◆ **Action item**
When the word "href" appears in a line of the data below, list that line.

(Items from a dataset)
•••

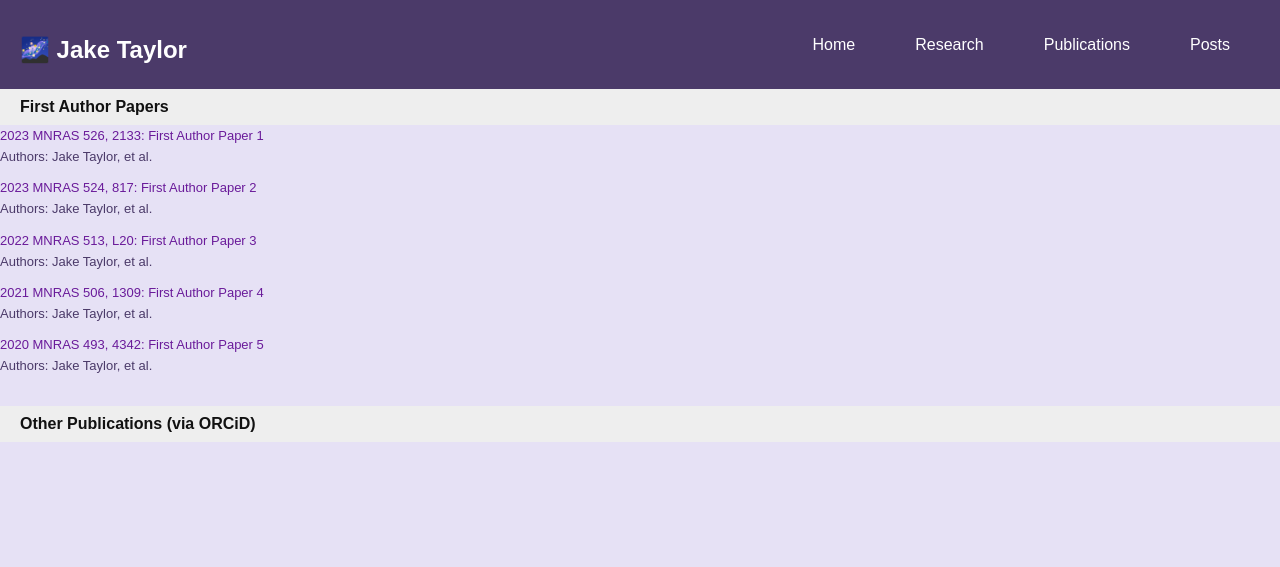
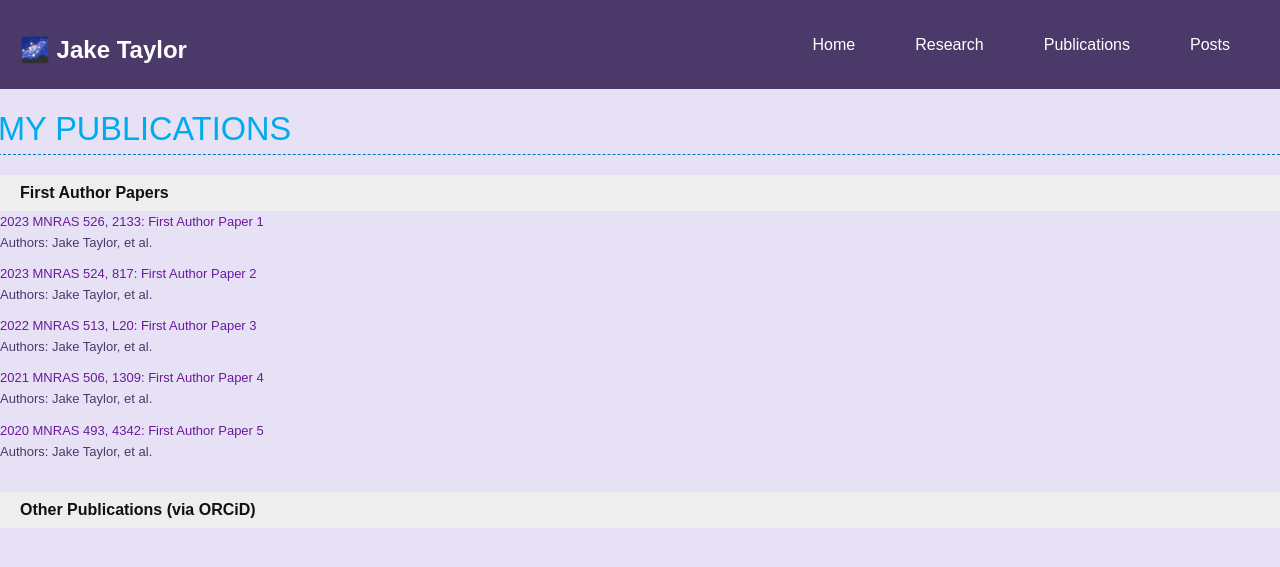
Before and after one commit to astrojaket/astrojaket.github.io, a Jekyll site: the page built from _pages/publications.html, in a window 1280 px wide. Shown: the top 567 px of the page. Built offline with Jekyll 4.4.1, drawn with Linux system fonts in a browser that asks for light colours.

Commit message:
updated publications

```diff
--- a/_pages/publications.html
+++ b/_pages/publications.html
@@ -4,11 +4,11 @@ title: Publications
 permalink: /publications/
 ---
 
-<!--<h1>My Publications</h1>-->
+<h1>My Publications</h1>
 
 <!-- First Author Papers Section -->
 <h2>First Author Papers</h2>
-<div id="first-author-papers">
+<div id="first-author-papers" style="margin-bottom: 30px;">
     <ul>
         <li>
             <a href="https://ui.adsabs.harvard.edu/abs/2023MNRAS.526.2133T/abstract" target="_blank">
@@ -45,7 +45,7 @@ permalink: /publications/
 
 <!-- ORCiD Publications Section -->
 <h2>Other Publications (via ORCiD)</h2>
-<div id="publications-list"></div>
+<div id="publications-list" style="display: flex; flex-wrap: wrap;"></div>
 
 <script>
     const ORCID = "0000-0003-4844-9838";  // Your ORCiD
@@ -70,25 +70,27 @@ permalink: /publications/
     function renderPublications(publications) {
         const container = document.getElementById("publications-list");
         if (publications.length === 0) {
-            container.innerHTML = "<p>No publications found.</p>";
+            container.innerHTML = "<p>No publications found from ORCiD.</p>";
             return;
         }
 
         publications.forEach(pub => {
             const publicationElement = document.createElement("div");
             publicationElement.classList.add("publication");
+            publicationElement.style = "flex: 1 1 45%; margin: 10px; padding: 20px; background-color: #f9f9f9; border-radius: 10px; box-shadow: 0 4px 8px rgba(0, 0, 0, 0.1);";
 
             const title = document.createElement("h3");
-            title.textContent = pub.work-summary[0]["title"].title;
+            title.textContent = pub["work-summary"][0]["title"].title;
             publicationElement.appendChild(title);
 
             const authors = document.createElement("p");
-            authors.innerHTML = "<strong>Authors:</strong> " + pub.work-summary[0]["author"]?.map(author => author["credit-name"] || "Unknown").join(", ");
+            authors.innerHTML = "<strong>Authors:</strong> " + pub["work-summary"][0]["author"]?.map(author => author["credit-name"] || "Unknown").join(", ");
             publicationElement.appendChild(authors);
 
             const link = document.createElement("a");
-            link.href = pub["url"]["value"] || "#"; // Link to the publication if available
+            link.href = pub["url"]?.value || "#"; // Link to the publication if available
             link.textContent = "Read more";
+            link.target = "_blank";
             publicationElement.appendChild(link);
 
             container.appendChild(publicationElement);
```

•••

◆ **Solution for this problem**
             <a href="https://ui.adsabs.harvard.edu/abs/2023MNRAS.526.2133T/abstract" target="_blank">
-            link.href = pub["url"]["value"] || "#"; // Link to the publication if available
+            link.href = pub["url"]?.value || "#"; // Link to the publication if available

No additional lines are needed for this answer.